■ **Assignment**
Print out all of the records exactly; no picture belongs in the result.

Edit difference data

****************

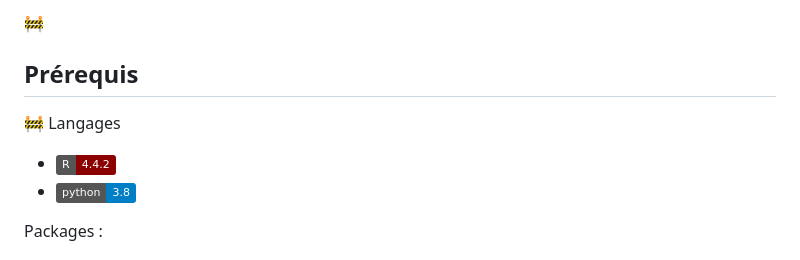
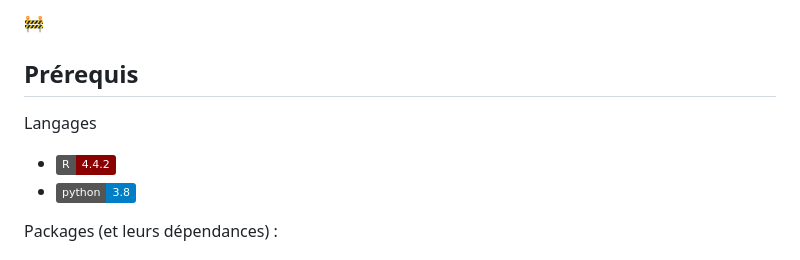
Before and after one commit to CamilleAstrid/fr.univ-tlse3.Datamining_Ecological_impacts_of_pet_cats, a Markdown page: README.md, the part around one of its changes. GitHub-like rendering; badges without logos.

```diff
--- a/README.md
+++ b/README.md
@@ -60,10 +60,9 @@ Après obtention de notre modèle basé sur les chats domestiques australiens, n
 :construction:
 
 ## Prérequis
-:construction:
 Langages
 * ![R](https://img.shields.io/badge/R-4.4.2-darkred)
 * ![Python](https://img.shields.io/badge/python-3.8-blue)
 
-Packages :
+Packages (et leurs dépendances) :
 
```
Also changed, not shown: other parts of README.md (+1 -1 lines).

****************

■ **Response**
Before and after one commit to CamilleAstrid/fr.univ-tlse3.Datamining_Ecological_impacts_of_pet_cats, a Markdown page: README.md, the part around one of its changes. GitHub-like rendering; badges without logos.

```diff
--- a/README.md
+++ b/README.md
@@ -60,10 +60,9 @@ Après obtention de notre modèle basé sur les chats domestiques australiens, n
 :construction:
 
 ## Prérequis
-:construction:
 Langages
 * ![R](https://img.shields.io/badge/R-4.4.2-darkred)
 * ![Python](https://img.shields.io/badge/python-3.8-blue)
 
-Packages :
+Packages (et leurs dépendances) :
 
```
Also changed, not shown: other parts of README.md (+1 -1 lines).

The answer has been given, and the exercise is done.